Methods
Study design: international, cross-sectional. Patients: consecutive RA patients. Data collected: demographics, disease characteristics (activity, severity, treatment), comorbidities (cardiovascular, infections, cancer, gastrointestinal, pulmonary, osteoporosis and psychiatric disorders).
Results
Of 4586 patients recruited in 17 participating countries, 3920 were analysed (age, 56±13 years; disease duration, 10±9 years (mean±SD); female gender, 82%; DAS28 (Disease Activity Score using 28 joints)–erythrocyte sedimentation rate, 3.7±1.6 (mean±SD); Health Assessment Questionnaire, 1.0±0.7 (mean±SD); past or current methotrexate use, 89%; past or current use of biological agents, 39%. The most frequently associated diseases (past or current) were: depression, 15%; asthma, 6.6%; cardiovascular events (myocardial infarction, stroke), 6%; solid malignancies (excluding basal cell carcinoma), 4.5%; chronic obstructive pulmonary disease, 3.5%. High intercountry variability was observed for both the prevalence of comorbidities and the proportion of subjects complying with recommendations for preventing and managing comorbidities. The systematic evaluation of comorbidities in this study detected abnormalities in vital signs, such as elevated blood pressure in 11.2%, and identified conditions that manifest as laboratory test abnormalities, such as hyperglycaemia in 3.3% and hyperlipidaemia in 8.3%.
Conclusions
Among RA patients, there is a high prevalence of comorbidities and their risk factors. In this multinational sample, variability among countries was wide, not only in prevalence but also in compliance with recommendations for preventing and managing these comorbidities. Systematic measurement of vital signs and laboratory testing detects otherwise unrecognised comorbid conditions.
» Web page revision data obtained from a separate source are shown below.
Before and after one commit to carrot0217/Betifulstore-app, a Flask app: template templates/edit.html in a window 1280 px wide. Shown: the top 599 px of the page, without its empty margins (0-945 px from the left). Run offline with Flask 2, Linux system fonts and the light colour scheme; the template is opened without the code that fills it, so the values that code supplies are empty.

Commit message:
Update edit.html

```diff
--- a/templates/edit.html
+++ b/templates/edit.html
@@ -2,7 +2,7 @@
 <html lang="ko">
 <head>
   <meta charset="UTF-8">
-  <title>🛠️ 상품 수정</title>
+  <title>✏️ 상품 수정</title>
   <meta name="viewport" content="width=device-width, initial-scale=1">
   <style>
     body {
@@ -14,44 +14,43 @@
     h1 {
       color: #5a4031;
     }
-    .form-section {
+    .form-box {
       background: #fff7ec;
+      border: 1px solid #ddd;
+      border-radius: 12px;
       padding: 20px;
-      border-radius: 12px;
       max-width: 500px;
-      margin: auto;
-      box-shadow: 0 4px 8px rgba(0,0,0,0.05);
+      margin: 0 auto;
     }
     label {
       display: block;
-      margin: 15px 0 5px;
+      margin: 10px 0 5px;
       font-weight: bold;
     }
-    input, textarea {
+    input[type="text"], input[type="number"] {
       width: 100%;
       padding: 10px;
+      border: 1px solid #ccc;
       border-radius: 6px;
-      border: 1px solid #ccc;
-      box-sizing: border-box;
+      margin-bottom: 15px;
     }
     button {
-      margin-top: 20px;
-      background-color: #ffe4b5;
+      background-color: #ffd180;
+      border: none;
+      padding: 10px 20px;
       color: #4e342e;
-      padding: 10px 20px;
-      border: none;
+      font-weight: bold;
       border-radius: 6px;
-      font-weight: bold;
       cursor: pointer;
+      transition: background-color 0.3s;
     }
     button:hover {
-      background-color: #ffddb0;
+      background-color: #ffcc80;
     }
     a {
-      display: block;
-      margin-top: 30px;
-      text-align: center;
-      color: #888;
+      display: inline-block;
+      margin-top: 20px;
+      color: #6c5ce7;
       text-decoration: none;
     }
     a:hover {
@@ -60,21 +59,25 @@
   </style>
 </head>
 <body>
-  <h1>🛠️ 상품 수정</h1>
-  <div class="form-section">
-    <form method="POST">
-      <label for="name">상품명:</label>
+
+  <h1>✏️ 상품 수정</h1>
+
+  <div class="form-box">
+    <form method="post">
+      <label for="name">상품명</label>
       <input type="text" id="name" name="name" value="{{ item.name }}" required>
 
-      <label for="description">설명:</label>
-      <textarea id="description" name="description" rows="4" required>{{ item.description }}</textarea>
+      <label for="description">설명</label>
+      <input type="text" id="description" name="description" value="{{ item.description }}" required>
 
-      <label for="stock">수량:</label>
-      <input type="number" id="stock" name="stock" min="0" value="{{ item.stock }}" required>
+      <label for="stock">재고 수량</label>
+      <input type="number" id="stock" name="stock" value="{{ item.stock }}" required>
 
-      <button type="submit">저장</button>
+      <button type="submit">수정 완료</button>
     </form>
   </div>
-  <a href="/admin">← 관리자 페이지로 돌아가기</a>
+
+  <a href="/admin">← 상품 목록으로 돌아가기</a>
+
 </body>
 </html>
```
doi:10.1136/annrheumdis-2013-204223
PMCID: PMC3888623  PMID: 24095940
Rheumatoid Arthritis; Cardiovascular Disease; Epidemiology; Lipids; Vaccination

Results 1-13 (13)